User interface change data:
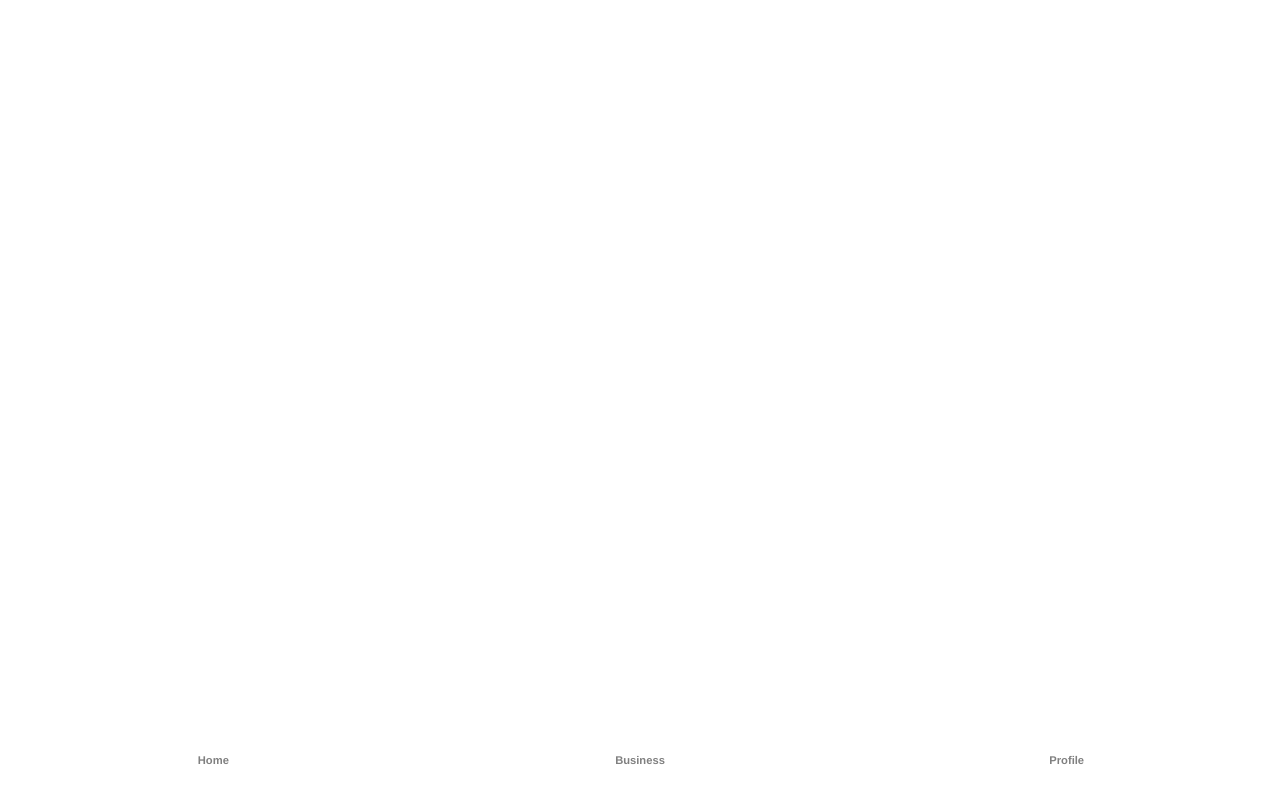
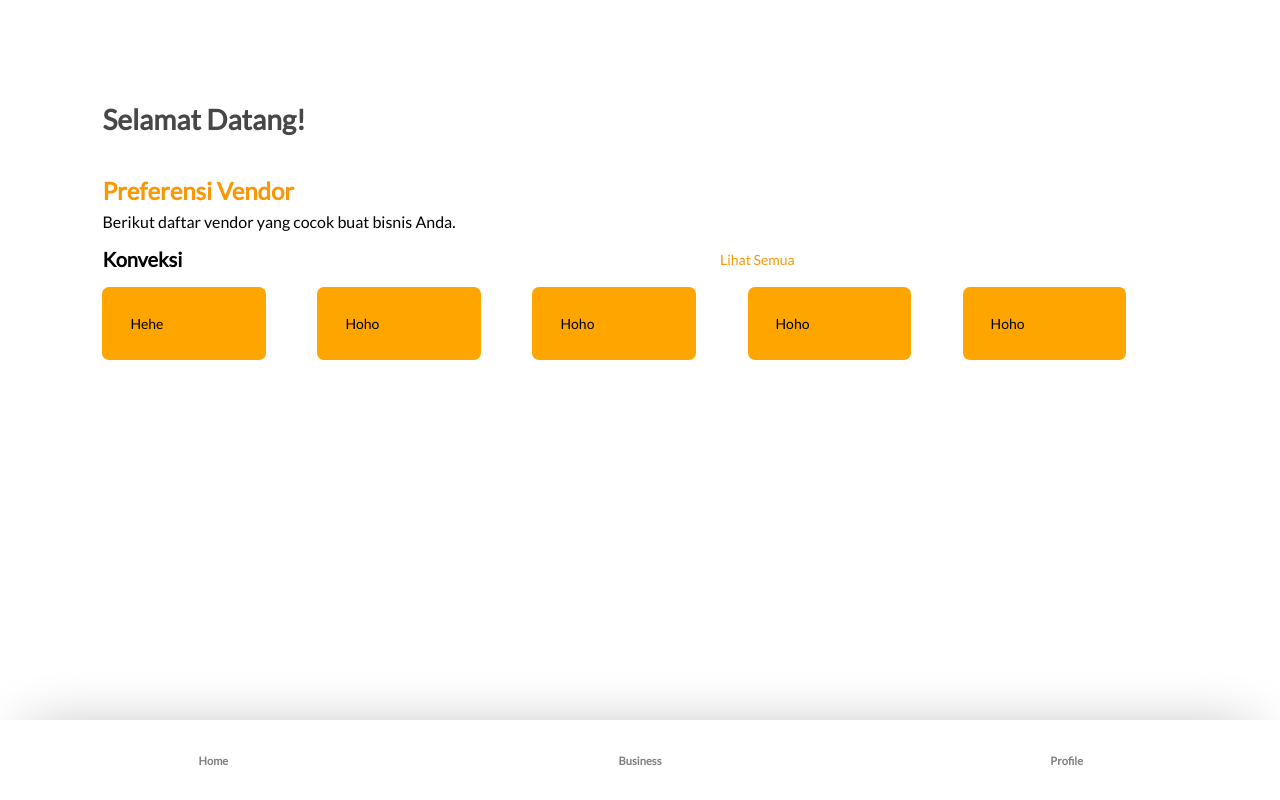
Before and after one commit to dkletz-hackathon/vacathon-sumbi, a Vue app: page / in a window 1280 px wide. Built offline with nearby package versions, Linux system fonts and the light colour scheme.

Commit message:
Add Carousel

```diff
--- a/src/App.vue
+++ b/src/App.vue
@@ -8,20 +8,8 @@
 @import 'styles/base';
 
 #app {
-  font-family: 'Avenir', Helvetica, Arial, sans-serif;
+  font-family: 'Lato', sans-serif;
   -webkit-font-smoothing: antialiased;
   -moz-osx-font-smoothing: grayscale;
-  text-align: center;
-  color: #2c3e50;
-}
-#nav {
-  padding: 30px;
-  a {
-    font-weight: bold;
-    color: #2c3e50;
-    &.router-link-exact-active {
-      color: #42b983;
-    }
-  }
 }
 </style>
--- /dev/null
+++ b/src/components/carousel/Carousel.vue
@@ -0,0 +1,38 @@
+<template>
+  <div class="carousel">
+    <div
+      v-for="d in data"
+      :key="d.name"
+      class="item"
+    >
+      {{ d.name }}
+    </div>
+  </div>
+</template>
+
+<script>
+export default {
+  name: 'Carousel',
+  props: {
+    data: Array
+  }
+}
+</script>
+
+<style lang="scss" scoped>
+.carousel {
+  display: flex;
+  flex-direction: row;
+  overflow: scroll;
+
+  >.item {
+    flex-basis: 50%;
+    width: 50vw;
+    background-color: orange;
+    margin-right: 4vw;
+    margin-top: 2vh;
+    padding: 2rem;
+    border-radius: 0.5rem;
+  }
+}
+</style>
--- a/src/components/navbar/Navbar.vue
+++ b/src/components/navbar/Navbar.vue
@@ -49,5 +49,9 @@ export default {
 
   display: flex;
   flex-direction: row;
+
+  -webkit-box-shadow: 0px -11px 57px -28px rgba(0,0,0,0.48);
+  -moz-box-shadow: 0px -11px 57px -28px rgba(0,0,0,0.48);
+  box-shadow: 0px -11px 57px -28px rgba(0,0,0,0.48);
 }
 </style>
--- a/src/components/navbar/NavbarItem.vue
+++ b/src/components/navbar/NavbarItem.vue
@@ -1,6 +1,6 @@
 <template>
   <div class="navbar_item">
-    <router-link :to="to">
+    <router-link :to="{ name: to }">
       <p>{{ name }}</p>
     </router-link>
   </div>
--- a/src/router.js
+++ b/src/router.js
@@ -20,6 +20,11 @@ export default new Router({
       // this generates a separate chunk (about.[hash].js) for this route
       // which is lazy-loaded when the route is visited.
       component: () => import(/* webpackChunkName: "about" */ './views/About.vue')
+    },
+    {
+      path: '/business',
+      name: 'business',
+      component: () => import('./views/Business.vue')
     }
   ]
 })
--- a/src/styles/base.scss
+++ b/src/styles/base.scss
@@ -1,4 +1,5 @@
-@import 'color';
+@import 'style';
+@import 'custom';
 
 html, body {
   margin: 0;
--- /dev/null
+++ b/src/styles/custom.scss
@@ -0,0 +1,47 @@
+@import 'style';
+
+.main_content {
+  padding: 8vw;
+  min-height: 100vh;
+
+  .main_title {
+    font-weight: 600;
+    color: rgb(71, 71, 71);
+  }
+
+  .section {
+    margin: 5vh 0;
+
+    .main_section {
+      font-size: 3vh;
+      margin: 0.5rem 0;
+      color: $orange;
+    }
+
+    .main_desc {
+      font-size: 2vh;
+    }
+
+    .subsection {
+      >.header {
+        display: flex;
+        flex-direction: row;
+        >.header_title {
+          font-size: 2.5vh;
+          flex-basis: 50%;
+        }
+        >.header_link {
+          flex-basis: 50%;
+          padding-top: 0.5vh;
+          padding-left: 10vh;
+          font-weight: 400;
+          color: $orange;
+        }
+      }
+
+      >.contents {
+
+      }
+    }
+  }
+}
--- /dev/null
+++ b/src/styles/style.scss
@@ -0,0 +1,3 @@
+@import url('https://fonts.googleapis.com/css?family=Lato');
+
+$orange: #F99704;
--- /dev/null
+++ b/src/views/Business.vue
@@ -0,0 +1,25 @@
+<template>
+  <div id="business">
+    <div class="main_content">
+      <h1 class="main_title">Bisnis Anda</h1>
+    </div>
+    <navbar />
+  </div>
+</template>
+
+<script>
+import Navbar from '@/components/navbar/Navbar.vue'
+
+export default {
+  name: 'Business',
+  components: {
+    Navbar
+  }
+}
+</script>
+
+<style lang="scss" scoped>
+#business {
+
+}
+</style>
--- a/src/views/Home.vue
+++ b/src/views/Home.vue
@@ -1,16 +1,54 @@
 <template>
   <div class="home">
+    <div class="main_content">
+      <h1 class="main_title">Selamat Datang!</h1>
+      <div class="section">
+        <h1 class="main_section">Preferensi Vendor</h1>
+        <p class="main_desc">Berikut daftar vendor yang cocok buat bisnis Anda.</p>
+        <div class="subsection">
+          <div class="header">
+            <h1 class="header_title">Konveksi</h1>
+            <router-link class="header_link" to="test">Lihat Semua</router-link>
+          </div>
+          <div class="contents">
+            <carousel :data="test" />
+          </div>
+        </div>
+      </div>
+    </div>
     <navbar />
   </div>
 </template>
 
 <script>
 import Navbar from '@/components/navbar/Navbar.vue'
+import Carousel from '@/components/carousel/Carousel.vue'
 
 export default {
   name: 'home',
   components: {
-    Navbar
+    Navbar, Carousel
+  },
+  data () {
+    return {
+      test: [
+        {
+          name: 'Hehe'
+        },
+        {
+          name: 'Hoho'
+        },
+        {
+          name: 'Hoho'
+        },
+        {
+          name: 'Hoho'
+        },
+        {
+          name: 'Hoho'
+        }
+      ]
+    }
   }
 }
 </script>
```
Also changed, not shown: src/styles/color.scss (deleted).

## Exercise prompt
Leaving the images out, return every record exactly.

## Result of this task
Before and after one commit to dkletz-hackathon/vacathon-sumbi, a Vue app: page / in a window 1280 px wide. Built offline with nearby package versions, Linux system fonts and the light colour scheme.

Commit message:
Add Carousel

```diff
--- a/src/App.vue
+++ b/src/App.vue
@@ -8,20 +8,8 @@
 @import 'styles/base';
 
 #app {
-  font-family: 'Avenir', Helvetica, Arial, sans-serif;
+  font-family: 'Lato', sans-serif;
   -webkit-font-smoothing: antialiased;
   -moz-osx-font-smoothing: grayscale;
-  text-align: center;
-  color: #2c3e50;
-}
-#nav {
-  padding: 30px;
-  a {
-    font-weight: bold;
-    color: #2c3e50;
-    &.router-link-exact-active {
-      color: #42b983;
-    }
-  }
 }
 </style>
--- /dev/null
+++ b/src/components/carousel/Carousel.vue
@@ -0,0 +1,38 @@
+<template>
+  <div class="carousel">
+    <div
+      v-for="d in data"
+      :key="d.name"
+      class="item"
+    >
+      {{ d.name }}
+    </div>
+  </div>
+</template>
+
+<script>
+export default {
+  name: 'Carousel',
+  props: {
+    data: Array
+  }
+}
+</script>
+
+<style lang="scss" scoped>
+.carousel {
+  display: flex;
+  flex-direction: row;
+  overflow: scroll;
+
+  >.item {
+    flex-basis: 50%;
+    width: 50vw;
+    background-color: orange;
+    margin-right: 4vw;
+    margin-top: 2vh;
+    padding: 2rem;
+    border-radius: 0.5rem;
+  }
+}
+</style>
--- a/src/components/navbar/Navbar.vue
+++ b/src/components/navbar/Navbar.vue
@@ -49,5 +49,9 @@ export default {
 
   display: flex;
   flex-direction: row;
+
+  -webkit-box-shadow: 0px -11px 57px -28px rgba(0,0,0,0.48);
+  -moz-box-shadow: 0px -11px 57px -28px rgba(0,0,0,0.48);
+  box-shadow: 0px -11px 57px -28px rgba(0,0,0,0.48);
 }
 </style>
--- a/src/components/navbar/NavbarItem.vue
+++ b/src/components/navbar/NavbarItem.vue
@@ -1,6 +1,6 @@
 <template>
   <div class="navbar_item">
-    <router-link :to="to">
+    <router-link :to="{ name: to }">
       <p>{{ name }}</p>
     </router-link>
   </div>
--- a/src/router.js
+++ b/src/router.js
@@ -20,6 +20,11 @@ export default new Router({
       // this generates a separate chunk (about.[hash].js) for this route
       // which is lazy-loaded when the route is visited.
       component: () => import(/* webpackChunkName: "about" */ './views/About.vue')
+    },
+    {
+      path: '/business',
+      name: 'business',
+      component: () => import('./views/Business.vue')
     }
   ]
 })
--- a/src/styles/base.scss
+++ b/src/styles/base.scss
@@ -1,4 +1,5 @@
-@import 'color';
+@import 'style';
+@import 'custom';
 
 html, body {
   margin: 0;
--- /dev/null
+++ b/src/styles/custom.scss
@@ -0,0 +1,47 @@
+@import 'style';
+
+.main_content {
+  padding: 8vw;
+  min-height: 100vh;
+
+  .main_title {
+    font-weight: 600;
+    color: rgb(71, 71, 71);
+  }
+
+  .section {
+    margin: 5vh 0;
+
+    .main_section {
+      font-size: 3vh;
+      margin: 0.5rem 0;
+      color: $orange;
+    }
+
+    .main_desc {
+      font-size: 2vh;
+    }
+
+    .subsection {
+      >.header {
+        display: flex;
+        flex-direction: row;
+        >.header_title {
+          font-size: 2.5vh;
+          flex-basis: 50%;
+        }
+        >.header_link {
+          flex-basis: 50%;
+          padding-top: 0.5vh;
+          padding-left: 10vh;
+          font-weight: 400;
+          color: $orange;
+        }
+      }
+
+      >.contents {
+
+      }
+    }
+  }
+}
--- /dev/null
+++ b/src/styles/style.scss
@@ -0,0 +1,3 @@
+@import url('https://fonts.googleapis.com/css?family=Lato');
+
+$orange: #F99704;
--- /dev/null
+++ b/src/views/Business.vue
@@ -0,0 +1,25 @@
+<template>
+  <div id="business">
+    <div class="main_content">
+      <h1 class="main_title">Bisnis Anda</h1>
+    </div>
+    <navbar />
+  </div>
+</template>
+
+<script>
+import Navbar from '@/components/navbar/Navbar.vue'
+
+export default {
+  name: 'Business',
+  components: {
+    Navbar
+  }
+}
+</script>
+
+<style lang="scss" scoped>
+#business {
+
+}
+</style>
--- a/src/views/Home.vue
+++ b/src/views/Home.vue
@@ -1,16 +1,54 @@
 <template>
   <div class="home">
+    <div class="main_content">
+      <h1 class="main_title">Selamat Datang!</h1>
+      <div class="section">
+        <h1 class="main_section">Preferensi Vendor</h1>
+        <p class="main_desc">Berikut daftar vendor yang cocok buat bisnis Anda.</p>
+        <div class="subsection">
+          <div class="header">
+            <h1 class="header_title">Konveksi</h1>
+            <router-link class="header_link" to="test">Lihat Semua</router-link>
+          </div>
+          <div class="contents">
+            <carousel :data="test" />
+          </div>
+        </div>
+      </div>
+    </div>
     <navbar />
   </div>
 </template>
 
 <script>
 import Navbar from '@/components/navbar/Navbar.vue'
+import Carousel from '@/components/carousel/Carousel.vue'
 
 export default {
   name: 'home',
   components: {
-    Navbar
+    Navbar, Carousel
+  },
+  data () {
+    return {
+      test: [
+        {
+          name: 'Hehe'
+        },
+        {
+          name: 'Hoho'
+        },
+        {
+          name: 'Hoho'
+        },
+        {
+          name: 'Hoho'
+        },
+        {
+          name: 'Hoho'
+        }
+      ]
+    }
   }
 }
 </script>
```
Also changed, not shown: src/styles/color.scss (deleted).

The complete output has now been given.